* _Exercise data_:
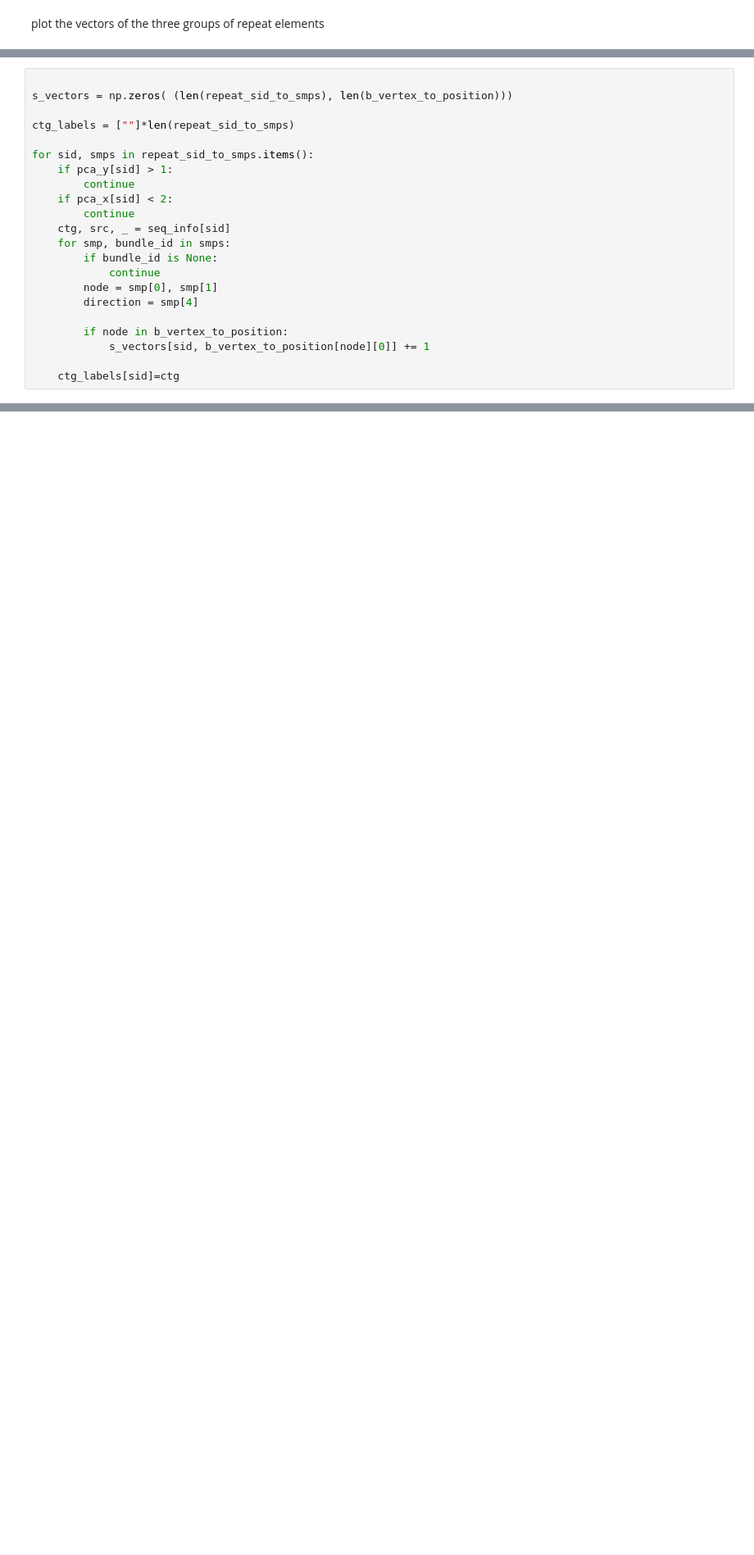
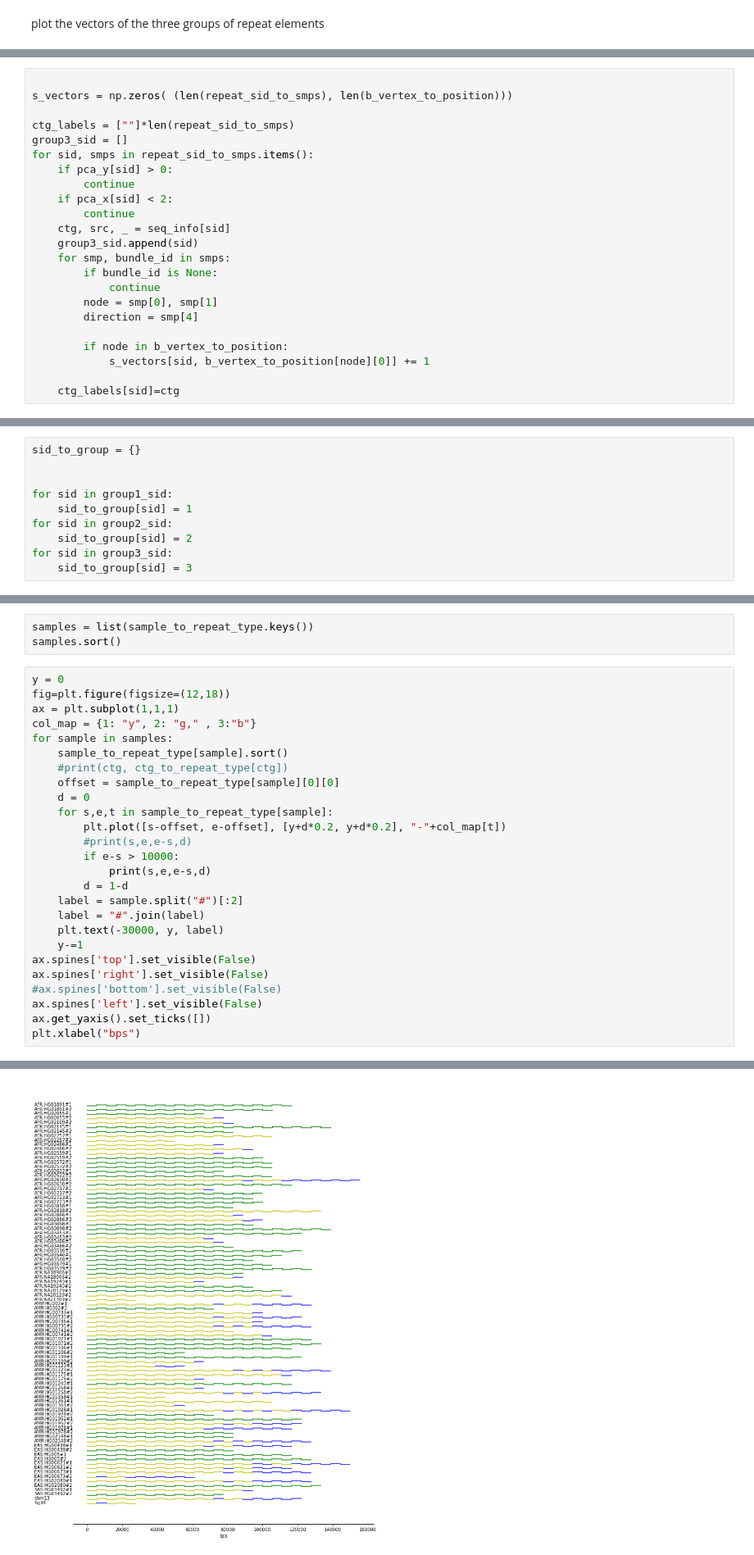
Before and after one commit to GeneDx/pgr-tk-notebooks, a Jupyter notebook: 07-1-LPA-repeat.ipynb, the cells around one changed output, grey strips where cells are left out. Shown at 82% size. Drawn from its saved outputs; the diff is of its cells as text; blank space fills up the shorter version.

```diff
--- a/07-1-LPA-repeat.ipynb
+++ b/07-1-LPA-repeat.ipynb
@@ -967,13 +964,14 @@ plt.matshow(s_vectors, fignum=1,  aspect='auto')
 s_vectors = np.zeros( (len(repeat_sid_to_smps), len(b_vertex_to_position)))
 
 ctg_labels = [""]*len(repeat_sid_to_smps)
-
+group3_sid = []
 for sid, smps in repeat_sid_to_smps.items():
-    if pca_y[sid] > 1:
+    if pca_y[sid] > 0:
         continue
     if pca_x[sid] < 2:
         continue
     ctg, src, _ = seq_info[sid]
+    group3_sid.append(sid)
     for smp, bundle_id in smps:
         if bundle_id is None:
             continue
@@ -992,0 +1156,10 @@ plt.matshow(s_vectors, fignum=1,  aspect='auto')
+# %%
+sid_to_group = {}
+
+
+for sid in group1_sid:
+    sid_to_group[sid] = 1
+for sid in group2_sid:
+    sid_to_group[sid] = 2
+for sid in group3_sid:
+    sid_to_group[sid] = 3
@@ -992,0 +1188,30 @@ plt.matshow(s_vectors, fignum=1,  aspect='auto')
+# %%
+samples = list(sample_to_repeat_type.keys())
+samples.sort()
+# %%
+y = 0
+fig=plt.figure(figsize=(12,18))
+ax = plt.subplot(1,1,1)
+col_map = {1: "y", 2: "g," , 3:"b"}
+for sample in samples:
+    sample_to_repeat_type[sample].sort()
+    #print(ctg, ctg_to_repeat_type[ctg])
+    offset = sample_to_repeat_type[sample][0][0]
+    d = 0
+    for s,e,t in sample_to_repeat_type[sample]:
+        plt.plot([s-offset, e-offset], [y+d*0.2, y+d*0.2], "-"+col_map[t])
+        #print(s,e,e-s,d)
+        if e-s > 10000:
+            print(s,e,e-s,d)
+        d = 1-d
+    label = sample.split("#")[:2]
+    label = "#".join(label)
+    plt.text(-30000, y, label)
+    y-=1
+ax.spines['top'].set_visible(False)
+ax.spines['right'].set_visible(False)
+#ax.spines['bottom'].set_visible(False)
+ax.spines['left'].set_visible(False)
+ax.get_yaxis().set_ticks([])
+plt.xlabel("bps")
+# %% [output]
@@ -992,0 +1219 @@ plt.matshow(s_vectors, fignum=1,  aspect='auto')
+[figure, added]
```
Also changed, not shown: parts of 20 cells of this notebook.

* _Problem to solve_: Restate the full listing verbatim and drop every picture.

* _Reply_:
Before and after one commit to GeneDx/pgr-tk-notebooks, a Jupyter notebook: 07-1-LPA-repeat.ipynb, the cells around one changed output, grey strips where cells are left out. Shown at 82% size. Drawn from its saved outputs; the diff is of its cells as text; blank space fills up the shorter version.

```diff
--- a/07-1-LPA-repeat.ipynb
+++ b/07-1-LPA-repeat.ipynb
@@ -967,13 +964,14 @@ plt.matshow(s_vectors, fignum=1,  aspect='auto')
 s_vectors = np.zeros( (len(repeat_sid_to_smps), len(b_vertex_to_position)))
 
 ctg_labels = [""]*len(repeat_sid_to_smps)
-
+group3_sid = []
 for sid, smps in repeat_sid_to_smps.items():
-    if pca_y[sid] > 1:
+    if pca_y[sid] > 0:
         continue
     if pca_x[sid] < 2:
         continue
     ctg, src, _ = seq_info[sid]
+    group3_sid.append(sid)
     for smp, bundle_id in smps:
         if bundle_id is None:
             continue
@@ -992,0 +1156,10 @@ plt.matshow(s_vectors, fignum=1,  aspect='auto')
+# %%
+sid_to_group = {}
+
+
+for sid in group1_sid:
+    sid_to_group[sid] = 1
+for sid in group2_sid:
+    sid_to_group[sid] = 2
+for sid in group3_sid:
+    sid_to_group[sid] = 3
@@ -992,0 +1188,30 @@ plt.matshow(s_vectors, fignum=1,  aspect='auto')
+# %%
+samples = list(sample_to_repeat_type.keys())
+samples.sort()
+# %%
+y = 0
+fig=plt.figure(figsize=(12,18))
+ax = plt.subplot(1,1,1)
+col_map = {1: "y", 2: "g," , 3:"b"}
+for sample in samples:
+    sample_to_repeat_type[sample].sort()
+    #print(ctg, ctg_to_repeat_type[ctg])
+    offset = sample_to_repeat_type[sample][0][0]
+    d = 0
+    for s,e,t in sample_to_repeat_type[sample]:
+        plt.plot([s-offset, e-offset], [y+d*0.2, y+d*0.2], "-"+col_map[t])
+        #print(s,e,e-s,d)
+        if e-s > 10000:
+            print(s,e,e-s,d)
+        d = 1-d
+    label = sample.split("#")[:2]
+    label = "#".join(label)
+    plt.text(-30000, y, label)
+    y-=1
+ax.spines['top'].set_visible(False)
+ax.spines['right'].set_visible(False)
+#ax.spines['bottom'].set_visible(False)
+ax.spines['left'].set_visible(False)
+ax.get_yaxis().set_ticks([])
+plt.xlabel("bps")
+# %% [output]
@@ -992,0 +1219 @@ plt.matshow(s_vectors, fignum=1,  aspect='auto')
+[figure, added]
```
Also changed, not shown: parts of 20 cells of this notebook.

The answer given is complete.